Tenmoku Serving Bowl V

Tenmoku Serving Bowl V by ceramicist Matthew Foster is part of The New Craftsmen’s ‘Claylarks’ collection. For these new works by Matthew, he primarily looked to historical dinner and serveware and the decoration and rouletting that can be found on them. Whilst looking through the archives at the Museum of London, he was also intrigued by the various shapes and animal figures that were found on pots from the Medieval, Roman and 14th century. These somewhat simplistic designs from the Roman era were often on larger pots, which can be seen within Matthew’s work for this project. His collection hosts a variety of pieces, including Tenmoku Serving Bowl V, which he intended to be used ceremoniously, as part of joyous occasions and celebrations. The serving bowl has various forms of decorative rouletting around the inside.
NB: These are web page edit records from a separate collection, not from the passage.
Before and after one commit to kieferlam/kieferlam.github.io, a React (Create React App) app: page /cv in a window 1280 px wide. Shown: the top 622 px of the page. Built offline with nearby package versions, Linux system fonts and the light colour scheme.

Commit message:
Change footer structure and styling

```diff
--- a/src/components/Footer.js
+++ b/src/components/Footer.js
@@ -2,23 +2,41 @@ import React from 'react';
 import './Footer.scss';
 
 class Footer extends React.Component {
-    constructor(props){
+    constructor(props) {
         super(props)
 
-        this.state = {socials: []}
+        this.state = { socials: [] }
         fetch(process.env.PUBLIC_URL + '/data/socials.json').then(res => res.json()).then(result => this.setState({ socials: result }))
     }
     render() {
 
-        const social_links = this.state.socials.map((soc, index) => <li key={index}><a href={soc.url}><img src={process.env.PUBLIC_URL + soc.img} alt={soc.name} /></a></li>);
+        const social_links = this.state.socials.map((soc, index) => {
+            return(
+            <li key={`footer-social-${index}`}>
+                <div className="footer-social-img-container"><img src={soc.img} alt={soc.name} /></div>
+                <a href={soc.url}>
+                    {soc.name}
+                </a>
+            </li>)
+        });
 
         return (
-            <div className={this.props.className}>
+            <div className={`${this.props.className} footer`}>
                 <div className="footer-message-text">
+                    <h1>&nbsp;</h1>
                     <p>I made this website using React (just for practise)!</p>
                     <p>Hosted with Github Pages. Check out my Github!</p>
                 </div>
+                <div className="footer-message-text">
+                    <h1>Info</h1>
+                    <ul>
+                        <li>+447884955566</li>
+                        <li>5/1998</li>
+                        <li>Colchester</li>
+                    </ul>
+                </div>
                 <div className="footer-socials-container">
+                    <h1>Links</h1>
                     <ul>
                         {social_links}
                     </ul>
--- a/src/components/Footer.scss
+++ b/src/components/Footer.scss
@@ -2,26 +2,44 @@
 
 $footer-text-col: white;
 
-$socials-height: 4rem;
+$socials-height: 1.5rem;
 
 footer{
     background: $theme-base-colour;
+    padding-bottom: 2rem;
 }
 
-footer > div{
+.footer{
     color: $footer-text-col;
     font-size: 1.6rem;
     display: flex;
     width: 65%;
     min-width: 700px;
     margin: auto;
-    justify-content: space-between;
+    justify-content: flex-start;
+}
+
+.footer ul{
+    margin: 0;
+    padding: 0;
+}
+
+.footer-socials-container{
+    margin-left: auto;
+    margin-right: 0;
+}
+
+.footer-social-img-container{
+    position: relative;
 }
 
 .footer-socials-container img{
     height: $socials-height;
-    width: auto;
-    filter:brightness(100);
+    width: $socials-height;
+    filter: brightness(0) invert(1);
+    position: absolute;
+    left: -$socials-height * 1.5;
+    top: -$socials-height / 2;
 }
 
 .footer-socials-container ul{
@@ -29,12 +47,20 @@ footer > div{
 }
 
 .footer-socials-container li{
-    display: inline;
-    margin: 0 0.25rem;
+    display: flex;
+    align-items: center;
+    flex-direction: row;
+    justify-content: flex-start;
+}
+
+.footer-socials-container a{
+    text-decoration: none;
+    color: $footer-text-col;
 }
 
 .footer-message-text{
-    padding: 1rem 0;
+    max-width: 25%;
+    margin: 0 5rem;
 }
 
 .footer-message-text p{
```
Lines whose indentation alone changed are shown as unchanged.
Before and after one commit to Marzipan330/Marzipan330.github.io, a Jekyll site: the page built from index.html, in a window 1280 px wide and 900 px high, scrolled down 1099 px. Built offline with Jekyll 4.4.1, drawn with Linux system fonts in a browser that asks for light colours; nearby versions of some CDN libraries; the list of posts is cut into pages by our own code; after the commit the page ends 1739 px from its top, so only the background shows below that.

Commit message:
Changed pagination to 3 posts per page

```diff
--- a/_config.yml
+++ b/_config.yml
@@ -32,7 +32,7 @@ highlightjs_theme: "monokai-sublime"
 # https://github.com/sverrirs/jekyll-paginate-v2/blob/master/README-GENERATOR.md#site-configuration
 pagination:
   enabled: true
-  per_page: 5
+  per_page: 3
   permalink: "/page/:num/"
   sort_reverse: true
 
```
Material: Stoneware, glaze
cm: Diameter 20cm, Height 33cm
inches: Diameter 7.9in, Height 13in
Care Instructions: Hand wash in warm soapy water


The piece is first thrown and then trimmed into its form. Matthew then begins to carve into the bowl and inlays the carvings on the interior. Once dried and bisque fired, the bowl is glazed with a tenmoku glaze, both mixed using raw materials. It’s then fired one final time at a high temperature in a reduction kiln. The iron-rich tenmoku glaze originates in China and results in a deep black finish, breaking to red-brown in areas where it is thinner.
The Maker Matthew Foster Ceramicist - South West England

Ceramics artist Matthew Foster studied Fine Art at Kent University and after winning the Seasalt Bursary in 2009, he became an apprentice at Leach Pottery in Cornwall. Alongside growing his individual practice, Matthew continues to work as the Studio Production Manager at Leach Pottery and draws much inspiration from his contemporaries there. In line with an on-going exploration of the Mingei Philosophy (focusing on the beauty of ordinary, everyday craft), he is currently exploring peasant stonewares of the Korean Yi dynasty, Gongxian pottery, Tang dynasty, and porcelain pots from the Chinese Sung period.